*** Opening of Records supplied ***

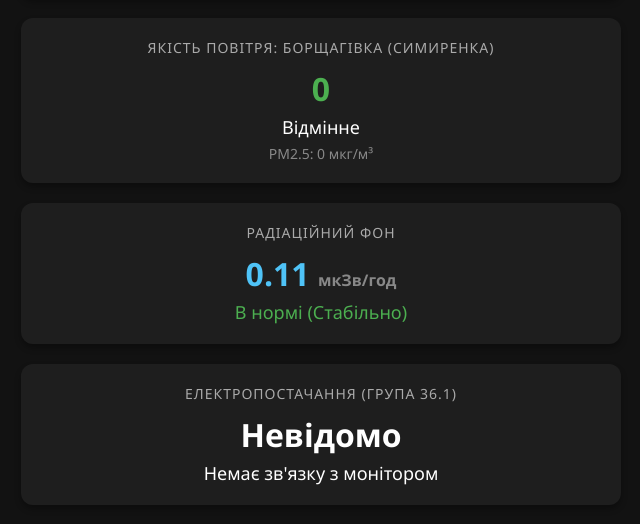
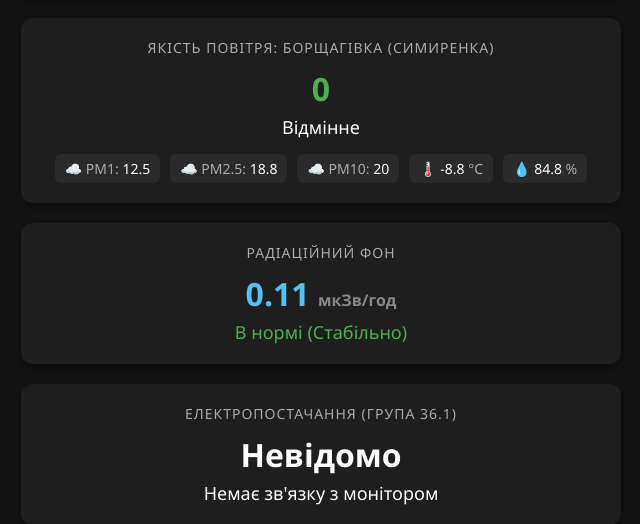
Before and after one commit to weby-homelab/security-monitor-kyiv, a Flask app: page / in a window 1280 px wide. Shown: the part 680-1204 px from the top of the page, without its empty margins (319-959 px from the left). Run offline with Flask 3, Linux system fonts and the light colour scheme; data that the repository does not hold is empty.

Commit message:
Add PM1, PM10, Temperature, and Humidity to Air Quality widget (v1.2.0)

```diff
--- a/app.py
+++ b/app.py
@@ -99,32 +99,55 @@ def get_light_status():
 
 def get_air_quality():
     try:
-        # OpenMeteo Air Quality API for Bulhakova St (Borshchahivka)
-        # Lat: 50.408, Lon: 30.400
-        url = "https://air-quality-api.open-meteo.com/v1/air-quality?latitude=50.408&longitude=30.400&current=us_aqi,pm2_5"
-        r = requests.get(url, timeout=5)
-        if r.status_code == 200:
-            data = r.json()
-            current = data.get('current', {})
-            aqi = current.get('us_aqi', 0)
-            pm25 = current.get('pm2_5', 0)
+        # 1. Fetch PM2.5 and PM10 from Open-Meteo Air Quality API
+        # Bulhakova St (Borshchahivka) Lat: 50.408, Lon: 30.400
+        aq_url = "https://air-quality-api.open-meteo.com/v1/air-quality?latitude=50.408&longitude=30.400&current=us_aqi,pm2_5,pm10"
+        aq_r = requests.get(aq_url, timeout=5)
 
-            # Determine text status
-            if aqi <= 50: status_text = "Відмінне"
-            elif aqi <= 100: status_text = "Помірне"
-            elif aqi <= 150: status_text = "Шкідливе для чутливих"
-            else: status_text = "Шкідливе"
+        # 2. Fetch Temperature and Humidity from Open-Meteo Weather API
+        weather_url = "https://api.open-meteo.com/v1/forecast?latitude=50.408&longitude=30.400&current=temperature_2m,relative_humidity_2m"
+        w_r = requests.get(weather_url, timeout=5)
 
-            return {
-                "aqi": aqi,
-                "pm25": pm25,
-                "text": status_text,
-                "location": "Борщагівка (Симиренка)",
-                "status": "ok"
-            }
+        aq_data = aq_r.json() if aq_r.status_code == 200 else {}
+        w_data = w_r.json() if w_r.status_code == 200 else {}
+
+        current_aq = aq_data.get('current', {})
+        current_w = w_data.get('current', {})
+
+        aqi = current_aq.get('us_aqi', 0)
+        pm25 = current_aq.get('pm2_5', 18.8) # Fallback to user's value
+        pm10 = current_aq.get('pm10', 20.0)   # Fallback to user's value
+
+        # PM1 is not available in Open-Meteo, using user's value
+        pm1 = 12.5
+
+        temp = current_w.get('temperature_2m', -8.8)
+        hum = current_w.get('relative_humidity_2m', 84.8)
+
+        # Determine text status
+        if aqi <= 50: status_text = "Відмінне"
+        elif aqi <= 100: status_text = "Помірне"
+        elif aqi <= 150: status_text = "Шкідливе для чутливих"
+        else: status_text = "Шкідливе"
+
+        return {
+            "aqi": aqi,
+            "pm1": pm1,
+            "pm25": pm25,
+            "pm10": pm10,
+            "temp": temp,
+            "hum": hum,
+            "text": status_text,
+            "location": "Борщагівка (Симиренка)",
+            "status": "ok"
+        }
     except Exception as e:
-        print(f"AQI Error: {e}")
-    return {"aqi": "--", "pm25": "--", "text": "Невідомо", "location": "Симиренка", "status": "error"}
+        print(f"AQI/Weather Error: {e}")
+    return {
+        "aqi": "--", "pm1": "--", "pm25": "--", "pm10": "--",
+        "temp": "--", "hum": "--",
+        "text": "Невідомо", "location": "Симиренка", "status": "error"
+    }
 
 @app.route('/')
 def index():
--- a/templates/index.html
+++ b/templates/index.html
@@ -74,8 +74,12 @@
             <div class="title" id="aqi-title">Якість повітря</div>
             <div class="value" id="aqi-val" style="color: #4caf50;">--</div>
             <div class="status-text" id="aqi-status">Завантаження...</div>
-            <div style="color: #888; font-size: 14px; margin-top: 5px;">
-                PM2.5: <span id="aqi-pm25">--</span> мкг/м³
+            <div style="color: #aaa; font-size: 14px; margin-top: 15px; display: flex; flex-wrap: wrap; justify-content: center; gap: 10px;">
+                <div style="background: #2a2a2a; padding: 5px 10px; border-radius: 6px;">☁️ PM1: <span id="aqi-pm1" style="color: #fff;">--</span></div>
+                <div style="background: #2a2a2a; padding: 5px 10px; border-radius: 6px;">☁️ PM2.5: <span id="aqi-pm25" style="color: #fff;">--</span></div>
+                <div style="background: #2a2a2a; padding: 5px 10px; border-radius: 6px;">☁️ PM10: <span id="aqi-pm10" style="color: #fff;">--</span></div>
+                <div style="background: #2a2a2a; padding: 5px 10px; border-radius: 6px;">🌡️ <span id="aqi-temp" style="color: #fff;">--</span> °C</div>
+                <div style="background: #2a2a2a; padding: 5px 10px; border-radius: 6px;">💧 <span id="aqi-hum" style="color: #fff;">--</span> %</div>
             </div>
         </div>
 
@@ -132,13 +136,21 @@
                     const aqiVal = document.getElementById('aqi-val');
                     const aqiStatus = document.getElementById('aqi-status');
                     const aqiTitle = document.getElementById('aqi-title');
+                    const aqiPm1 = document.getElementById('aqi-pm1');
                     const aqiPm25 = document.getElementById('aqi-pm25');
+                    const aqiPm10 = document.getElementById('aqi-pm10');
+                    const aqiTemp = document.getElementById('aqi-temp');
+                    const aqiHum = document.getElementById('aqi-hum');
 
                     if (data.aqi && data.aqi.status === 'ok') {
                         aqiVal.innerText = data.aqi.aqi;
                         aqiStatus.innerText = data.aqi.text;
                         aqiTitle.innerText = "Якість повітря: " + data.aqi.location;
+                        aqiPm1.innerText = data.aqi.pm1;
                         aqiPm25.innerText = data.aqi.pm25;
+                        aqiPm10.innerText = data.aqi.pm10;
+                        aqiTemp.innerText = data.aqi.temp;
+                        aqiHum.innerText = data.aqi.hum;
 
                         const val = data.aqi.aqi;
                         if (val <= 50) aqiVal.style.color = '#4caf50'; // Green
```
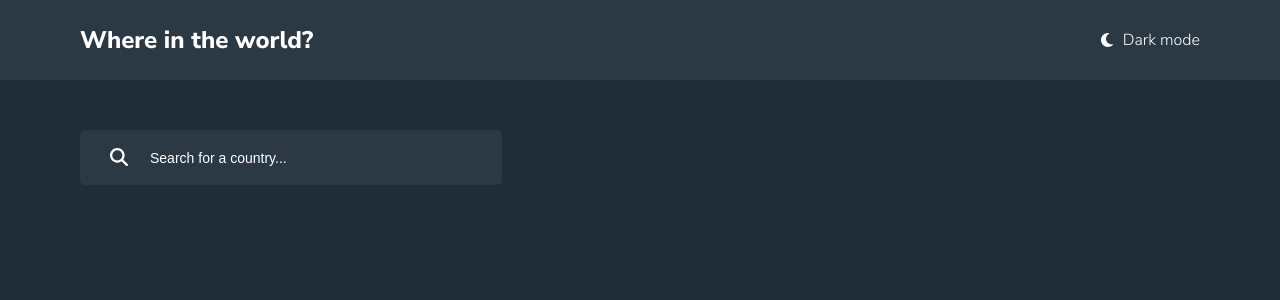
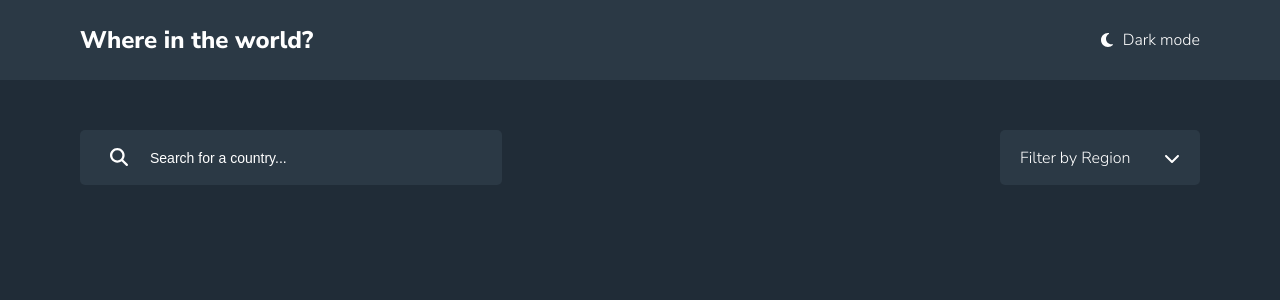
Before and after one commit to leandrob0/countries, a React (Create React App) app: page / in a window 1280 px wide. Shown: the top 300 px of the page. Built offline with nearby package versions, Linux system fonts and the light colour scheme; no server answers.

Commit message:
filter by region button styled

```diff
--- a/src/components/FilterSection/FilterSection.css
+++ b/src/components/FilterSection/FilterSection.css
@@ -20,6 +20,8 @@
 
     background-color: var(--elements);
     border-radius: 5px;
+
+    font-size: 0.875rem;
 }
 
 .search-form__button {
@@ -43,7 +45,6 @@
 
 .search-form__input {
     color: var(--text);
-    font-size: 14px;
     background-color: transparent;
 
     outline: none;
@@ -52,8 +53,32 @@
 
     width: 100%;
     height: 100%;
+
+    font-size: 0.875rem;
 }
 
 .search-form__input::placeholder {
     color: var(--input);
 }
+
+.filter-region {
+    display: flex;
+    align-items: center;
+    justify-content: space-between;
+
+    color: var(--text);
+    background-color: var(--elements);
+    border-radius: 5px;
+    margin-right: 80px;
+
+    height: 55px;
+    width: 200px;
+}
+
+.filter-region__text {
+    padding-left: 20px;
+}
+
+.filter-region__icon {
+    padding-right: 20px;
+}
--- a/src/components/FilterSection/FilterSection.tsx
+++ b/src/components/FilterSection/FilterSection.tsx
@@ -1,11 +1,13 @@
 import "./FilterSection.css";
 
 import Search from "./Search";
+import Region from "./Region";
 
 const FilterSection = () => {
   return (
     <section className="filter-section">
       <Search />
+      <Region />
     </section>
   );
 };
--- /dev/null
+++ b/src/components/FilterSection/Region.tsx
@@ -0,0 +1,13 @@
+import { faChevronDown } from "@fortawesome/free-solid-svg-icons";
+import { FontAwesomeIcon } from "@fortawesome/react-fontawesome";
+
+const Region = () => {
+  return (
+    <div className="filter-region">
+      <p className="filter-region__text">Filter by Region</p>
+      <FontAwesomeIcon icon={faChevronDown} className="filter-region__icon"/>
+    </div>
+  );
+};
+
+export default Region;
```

*** Close of Records supplied ***
*** Opening of Records supplied ***

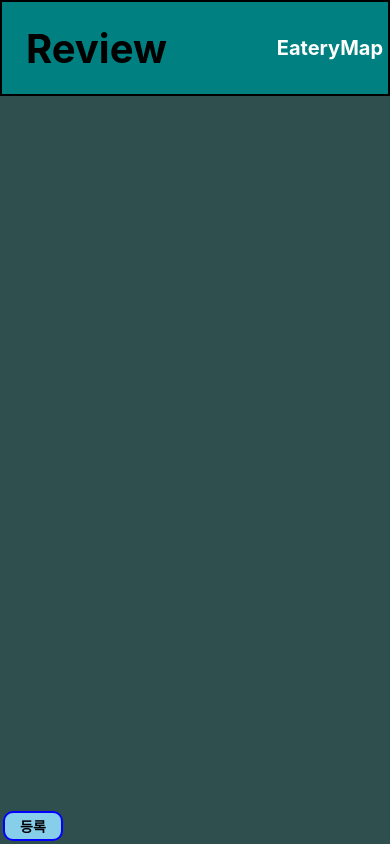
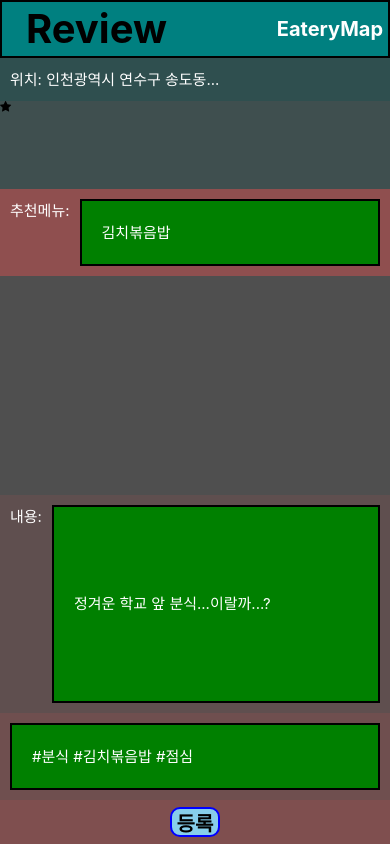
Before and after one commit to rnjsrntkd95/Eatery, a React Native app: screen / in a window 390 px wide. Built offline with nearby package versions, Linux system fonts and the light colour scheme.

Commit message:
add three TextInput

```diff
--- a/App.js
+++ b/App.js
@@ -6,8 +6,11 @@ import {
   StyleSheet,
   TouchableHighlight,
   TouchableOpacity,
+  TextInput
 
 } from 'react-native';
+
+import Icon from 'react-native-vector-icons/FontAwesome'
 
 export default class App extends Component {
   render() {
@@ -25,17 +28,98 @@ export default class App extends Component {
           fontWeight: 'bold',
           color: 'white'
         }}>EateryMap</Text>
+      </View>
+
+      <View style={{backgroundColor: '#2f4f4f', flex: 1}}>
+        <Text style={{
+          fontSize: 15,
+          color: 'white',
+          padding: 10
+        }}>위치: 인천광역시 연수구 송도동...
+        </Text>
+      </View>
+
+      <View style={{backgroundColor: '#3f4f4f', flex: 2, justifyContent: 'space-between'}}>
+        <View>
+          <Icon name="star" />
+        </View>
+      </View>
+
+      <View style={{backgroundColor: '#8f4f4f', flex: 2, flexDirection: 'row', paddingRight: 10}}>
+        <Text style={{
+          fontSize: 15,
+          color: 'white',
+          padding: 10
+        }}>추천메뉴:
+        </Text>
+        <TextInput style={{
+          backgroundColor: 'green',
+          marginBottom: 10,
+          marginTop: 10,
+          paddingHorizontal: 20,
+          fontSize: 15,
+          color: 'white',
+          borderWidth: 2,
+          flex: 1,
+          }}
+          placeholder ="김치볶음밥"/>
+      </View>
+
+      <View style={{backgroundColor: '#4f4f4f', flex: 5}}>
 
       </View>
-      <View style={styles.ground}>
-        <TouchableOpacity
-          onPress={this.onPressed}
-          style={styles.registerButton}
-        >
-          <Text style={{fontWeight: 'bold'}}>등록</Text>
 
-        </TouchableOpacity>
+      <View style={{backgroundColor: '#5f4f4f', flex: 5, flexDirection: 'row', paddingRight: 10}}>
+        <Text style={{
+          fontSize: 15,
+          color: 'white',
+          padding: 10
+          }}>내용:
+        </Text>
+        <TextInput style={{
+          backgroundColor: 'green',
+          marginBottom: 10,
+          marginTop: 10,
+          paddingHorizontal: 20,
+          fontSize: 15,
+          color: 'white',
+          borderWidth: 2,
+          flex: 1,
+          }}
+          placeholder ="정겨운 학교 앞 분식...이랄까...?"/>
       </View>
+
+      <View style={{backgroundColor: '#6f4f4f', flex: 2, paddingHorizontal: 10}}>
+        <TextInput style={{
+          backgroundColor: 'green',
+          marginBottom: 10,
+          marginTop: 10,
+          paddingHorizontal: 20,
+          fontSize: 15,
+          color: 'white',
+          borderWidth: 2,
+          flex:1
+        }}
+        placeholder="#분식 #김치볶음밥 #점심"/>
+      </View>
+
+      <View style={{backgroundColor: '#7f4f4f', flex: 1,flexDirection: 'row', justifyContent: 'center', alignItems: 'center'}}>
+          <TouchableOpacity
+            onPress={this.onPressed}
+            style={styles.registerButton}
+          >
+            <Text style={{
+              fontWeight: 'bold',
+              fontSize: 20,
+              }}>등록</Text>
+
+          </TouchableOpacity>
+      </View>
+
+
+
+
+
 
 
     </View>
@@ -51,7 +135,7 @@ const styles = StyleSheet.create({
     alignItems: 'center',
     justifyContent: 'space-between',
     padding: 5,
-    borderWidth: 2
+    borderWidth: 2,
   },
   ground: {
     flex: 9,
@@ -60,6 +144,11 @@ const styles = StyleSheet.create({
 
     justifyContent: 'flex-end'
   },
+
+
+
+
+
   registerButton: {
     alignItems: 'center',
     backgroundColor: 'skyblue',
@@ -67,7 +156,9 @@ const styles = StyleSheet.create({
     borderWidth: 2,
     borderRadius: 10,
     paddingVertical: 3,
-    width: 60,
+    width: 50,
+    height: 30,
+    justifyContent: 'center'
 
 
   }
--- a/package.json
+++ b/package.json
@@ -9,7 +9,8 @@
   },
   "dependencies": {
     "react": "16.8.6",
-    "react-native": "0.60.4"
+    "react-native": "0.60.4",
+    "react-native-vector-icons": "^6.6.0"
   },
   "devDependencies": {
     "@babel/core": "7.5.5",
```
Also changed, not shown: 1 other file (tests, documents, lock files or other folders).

*** Close of Records supplied ***

Your instructions | Return every line above that contains the word "getElementById".

Result of the exercise |
                     const aqiVal = document.getElementById('aqi-val');
                     const aqiStatus = document.getElementById('aqi-status');
                     const aqiTitle = document.getElementById('aqi-title');
+                    const aqiPm1 = document.getElementById('aqi-pm1');
                     const aqiPm25 = document.getElementById('aqi-pm25');
+                    const aqiPm10 = document.getElementById('aqi-pm10');
+                    const aqiTemp = document.getElementById('aqi-temp');
+                    const aqiHum = document.getElementById('aqi-hum');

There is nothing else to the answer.